The Omega man can be pathologically eddied as the punk, the cynic, the skeptic, the terrorist, the rebel, the revolutionary. In it's healthy expression, in divine connection with the flow of all things, the Omega man is expressed as the sage, the guru, the teacher, the poet, the mystic, the philosopher, artist, the healer, the ascended master.
The Rise of the Tau Man
We now demand a deep integration of the Omega and Alpha, through the Tau. We can no longer afford to have warriors without wisdom and poets and philosophers on the sidelines. The Tau, is the "t" in the Greek alphabet. It is the cross, the integration point of the Alpha (action) and Omega (wisdom), of heart and mind, body and spirit, of art and science, mystery and knowledge, faith and reason. The Tau Man is the philosopher king, the mystic leader, following a long line of Tau Men - King Solomon, Muhammad, Jesus, Marcus Aurelius. The Tau manifests as the ability to holistically conceive of oneself, our species, ecology and Cosmos, and express this illimitable identity through action in the terrestrial domain. The Tau Man, is possessed of deep self-knowledge that results from pursuing purpose, owning shadow and submitting before a higher power and the good of the commonwealth.
The Tau inspires, empowers and shares leadership with other Tau men and women (there are no Betas in the presence of the Tau). He is humble before great mystery, before superior intellects and capabilities of others. He is open-hearted and kind towards all who need his grandfather energy, loving presence or warrior shield as the case may be. The Tau is possessed of deep contextual knowledge of, and spiritual reverence for, his role in leading our species, planet and Cosmos.
Thus, we must enact a plan to unleash the Tau within each human.
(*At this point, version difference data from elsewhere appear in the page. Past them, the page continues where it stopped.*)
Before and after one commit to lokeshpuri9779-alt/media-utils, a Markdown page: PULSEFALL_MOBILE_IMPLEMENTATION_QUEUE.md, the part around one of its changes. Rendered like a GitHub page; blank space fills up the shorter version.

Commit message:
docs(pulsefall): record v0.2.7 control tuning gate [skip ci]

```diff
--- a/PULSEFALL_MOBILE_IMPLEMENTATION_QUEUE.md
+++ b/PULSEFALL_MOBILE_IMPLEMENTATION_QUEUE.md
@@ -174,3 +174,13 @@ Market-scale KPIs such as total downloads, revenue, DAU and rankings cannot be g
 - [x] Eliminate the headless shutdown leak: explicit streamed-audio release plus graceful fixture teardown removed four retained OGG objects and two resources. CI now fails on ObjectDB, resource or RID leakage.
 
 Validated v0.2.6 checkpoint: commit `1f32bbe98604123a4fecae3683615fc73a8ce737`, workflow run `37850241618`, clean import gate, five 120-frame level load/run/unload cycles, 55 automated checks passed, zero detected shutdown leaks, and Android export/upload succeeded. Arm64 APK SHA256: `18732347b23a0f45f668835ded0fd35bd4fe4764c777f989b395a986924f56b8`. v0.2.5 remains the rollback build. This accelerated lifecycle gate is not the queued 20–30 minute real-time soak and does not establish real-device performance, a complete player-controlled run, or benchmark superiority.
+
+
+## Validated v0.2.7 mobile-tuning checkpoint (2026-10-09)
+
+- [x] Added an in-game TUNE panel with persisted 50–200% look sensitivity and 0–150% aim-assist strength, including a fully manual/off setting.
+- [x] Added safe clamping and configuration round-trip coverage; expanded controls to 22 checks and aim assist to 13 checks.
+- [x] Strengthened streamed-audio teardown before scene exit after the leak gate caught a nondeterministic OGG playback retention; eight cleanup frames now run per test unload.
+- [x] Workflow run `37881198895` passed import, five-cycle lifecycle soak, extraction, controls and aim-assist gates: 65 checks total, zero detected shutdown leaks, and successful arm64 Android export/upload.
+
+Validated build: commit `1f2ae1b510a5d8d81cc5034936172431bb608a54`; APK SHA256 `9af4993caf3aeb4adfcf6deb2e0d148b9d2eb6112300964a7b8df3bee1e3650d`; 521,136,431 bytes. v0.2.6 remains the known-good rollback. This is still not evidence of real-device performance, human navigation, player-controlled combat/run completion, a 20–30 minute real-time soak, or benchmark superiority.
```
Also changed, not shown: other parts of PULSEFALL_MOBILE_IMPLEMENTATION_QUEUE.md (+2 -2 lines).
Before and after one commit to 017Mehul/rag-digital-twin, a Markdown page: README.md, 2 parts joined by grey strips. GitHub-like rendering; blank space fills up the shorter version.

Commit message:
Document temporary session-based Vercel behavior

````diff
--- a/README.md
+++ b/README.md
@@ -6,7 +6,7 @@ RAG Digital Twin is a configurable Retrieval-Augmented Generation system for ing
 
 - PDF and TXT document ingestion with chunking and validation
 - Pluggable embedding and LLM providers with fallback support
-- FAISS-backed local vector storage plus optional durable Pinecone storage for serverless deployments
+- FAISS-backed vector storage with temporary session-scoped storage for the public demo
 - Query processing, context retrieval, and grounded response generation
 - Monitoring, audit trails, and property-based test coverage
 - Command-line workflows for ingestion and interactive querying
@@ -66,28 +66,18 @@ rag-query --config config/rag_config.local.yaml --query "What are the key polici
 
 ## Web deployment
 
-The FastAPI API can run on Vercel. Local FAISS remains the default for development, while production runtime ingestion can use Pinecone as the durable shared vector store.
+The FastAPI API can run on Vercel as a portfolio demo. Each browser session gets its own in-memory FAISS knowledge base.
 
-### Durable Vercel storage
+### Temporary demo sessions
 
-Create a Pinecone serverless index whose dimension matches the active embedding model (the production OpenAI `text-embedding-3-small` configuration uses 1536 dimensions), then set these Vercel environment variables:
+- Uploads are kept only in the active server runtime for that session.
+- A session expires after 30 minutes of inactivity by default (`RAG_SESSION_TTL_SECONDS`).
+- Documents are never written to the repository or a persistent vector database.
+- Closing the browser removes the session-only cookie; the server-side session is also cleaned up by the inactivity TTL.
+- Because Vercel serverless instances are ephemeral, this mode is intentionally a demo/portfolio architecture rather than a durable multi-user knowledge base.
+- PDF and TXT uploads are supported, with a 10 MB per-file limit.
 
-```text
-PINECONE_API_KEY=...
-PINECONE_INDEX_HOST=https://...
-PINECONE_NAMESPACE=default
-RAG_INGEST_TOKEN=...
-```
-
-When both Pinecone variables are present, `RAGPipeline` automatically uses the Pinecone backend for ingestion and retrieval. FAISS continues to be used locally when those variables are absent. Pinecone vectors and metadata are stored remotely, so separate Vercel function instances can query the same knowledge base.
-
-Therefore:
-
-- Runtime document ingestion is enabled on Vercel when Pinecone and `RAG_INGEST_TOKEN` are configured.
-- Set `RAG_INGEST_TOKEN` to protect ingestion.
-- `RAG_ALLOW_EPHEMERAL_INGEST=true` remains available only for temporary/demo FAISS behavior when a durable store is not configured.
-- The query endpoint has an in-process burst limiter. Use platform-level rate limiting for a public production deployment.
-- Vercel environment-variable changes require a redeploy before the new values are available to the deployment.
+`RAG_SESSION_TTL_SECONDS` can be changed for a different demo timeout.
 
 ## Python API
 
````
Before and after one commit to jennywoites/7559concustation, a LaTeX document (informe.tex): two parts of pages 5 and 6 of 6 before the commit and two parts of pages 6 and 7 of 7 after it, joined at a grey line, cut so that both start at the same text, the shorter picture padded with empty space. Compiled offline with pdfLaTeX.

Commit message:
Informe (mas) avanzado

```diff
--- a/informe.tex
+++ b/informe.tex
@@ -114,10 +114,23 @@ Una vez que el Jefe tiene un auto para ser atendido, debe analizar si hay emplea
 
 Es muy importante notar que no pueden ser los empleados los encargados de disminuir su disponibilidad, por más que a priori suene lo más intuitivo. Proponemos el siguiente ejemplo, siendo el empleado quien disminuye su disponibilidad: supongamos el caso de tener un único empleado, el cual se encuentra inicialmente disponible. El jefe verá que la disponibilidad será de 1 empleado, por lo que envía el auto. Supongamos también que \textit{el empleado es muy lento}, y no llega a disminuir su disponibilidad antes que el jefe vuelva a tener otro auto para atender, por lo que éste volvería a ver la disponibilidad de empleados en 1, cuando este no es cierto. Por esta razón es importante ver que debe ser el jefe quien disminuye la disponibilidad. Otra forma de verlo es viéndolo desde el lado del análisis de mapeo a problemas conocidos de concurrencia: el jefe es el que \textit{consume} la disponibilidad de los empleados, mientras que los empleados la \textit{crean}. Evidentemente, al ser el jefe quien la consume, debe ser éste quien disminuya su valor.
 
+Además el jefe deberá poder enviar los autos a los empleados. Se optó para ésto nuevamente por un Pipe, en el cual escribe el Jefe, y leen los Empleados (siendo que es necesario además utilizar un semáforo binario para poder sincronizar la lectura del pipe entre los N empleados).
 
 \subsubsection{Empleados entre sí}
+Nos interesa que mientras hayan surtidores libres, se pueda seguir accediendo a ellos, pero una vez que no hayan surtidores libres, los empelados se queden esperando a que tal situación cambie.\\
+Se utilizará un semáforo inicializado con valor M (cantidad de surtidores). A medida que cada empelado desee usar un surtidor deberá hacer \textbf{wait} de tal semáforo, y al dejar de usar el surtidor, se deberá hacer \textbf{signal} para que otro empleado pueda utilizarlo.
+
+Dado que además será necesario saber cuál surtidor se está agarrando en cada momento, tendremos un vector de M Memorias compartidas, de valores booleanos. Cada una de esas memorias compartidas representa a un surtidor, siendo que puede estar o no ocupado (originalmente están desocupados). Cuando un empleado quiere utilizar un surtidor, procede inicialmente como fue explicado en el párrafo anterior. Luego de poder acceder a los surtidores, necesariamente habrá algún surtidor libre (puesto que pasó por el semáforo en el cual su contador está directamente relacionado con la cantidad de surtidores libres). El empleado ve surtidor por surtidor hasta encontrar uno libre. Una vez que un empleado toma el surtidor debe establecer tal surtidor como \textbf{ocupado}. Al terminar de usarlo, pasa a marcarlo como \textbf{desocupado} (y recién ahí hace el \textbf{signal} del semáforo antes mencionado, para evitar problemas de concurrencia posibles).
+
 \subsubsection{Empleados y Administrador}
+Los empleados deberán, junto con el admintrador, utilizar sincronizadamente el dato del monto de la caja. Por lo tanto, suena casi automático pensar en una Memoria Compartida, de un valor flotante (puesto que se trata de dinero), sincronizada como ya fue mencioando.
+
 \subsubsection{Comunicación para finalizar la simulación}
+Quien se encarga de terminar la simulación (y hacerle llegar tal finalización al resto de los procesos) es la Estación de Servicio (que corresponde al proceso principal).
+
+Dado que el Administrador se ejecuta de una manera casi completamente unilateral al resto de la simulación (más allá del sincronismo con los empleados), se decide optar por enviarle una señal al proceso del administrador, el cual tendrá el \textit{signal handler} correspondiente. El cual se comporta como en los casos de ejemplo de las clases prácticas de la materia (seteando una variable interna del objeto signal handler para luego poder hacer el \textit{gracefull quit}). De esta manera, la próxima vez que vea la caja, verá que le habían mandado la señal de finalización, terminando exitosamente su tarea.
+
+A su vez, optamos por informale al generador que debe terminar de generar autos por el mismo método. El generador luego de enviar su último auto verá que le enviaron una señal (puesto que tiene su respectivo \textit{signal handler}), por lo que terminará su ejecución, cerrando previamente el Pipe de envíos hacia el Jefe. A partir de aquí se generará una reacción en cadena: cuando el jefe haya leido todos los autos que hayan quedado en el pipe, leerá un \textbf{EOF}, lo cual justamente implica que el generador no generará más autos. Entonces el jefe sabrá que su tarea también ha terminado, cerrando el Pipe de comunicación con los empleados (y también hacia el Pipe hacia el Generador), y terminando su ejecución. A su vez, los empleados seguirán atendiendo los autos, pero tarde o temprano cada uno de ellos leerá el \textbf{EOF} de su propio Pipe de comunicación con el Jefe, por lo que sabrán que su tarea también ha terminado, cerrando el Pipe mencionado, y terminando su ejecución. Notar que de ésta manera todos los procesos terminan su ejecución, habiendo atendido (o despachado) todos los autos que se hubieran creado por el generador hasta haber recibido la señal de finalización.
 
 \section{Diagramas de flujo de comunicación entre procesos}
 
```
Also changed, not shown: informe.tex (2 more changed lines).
Programs, such as the Planet Purpose Leadership Academy's Delta Leadership Program, create Tau Men, men who lead with their purpose, lead their industries, become powerful authors, public speakers, entrepreneurs and change agents. To do this the Delta Leadership Program combines rigorous purpose discovery work, a deep contextual curriculum (science - Carl Sagan, philosophy - Ken Wilber, psychology - Bill Plotkin), entrepreneurial training and guidance. This program empowers the Tau to play the largest leadership role possible, the stewardship of our species, Earth ecology and Cosmic evolution. If ascending to the sacred masculine is of interest to you, you can start right now by claiming your your leadership and finding your life's purpose.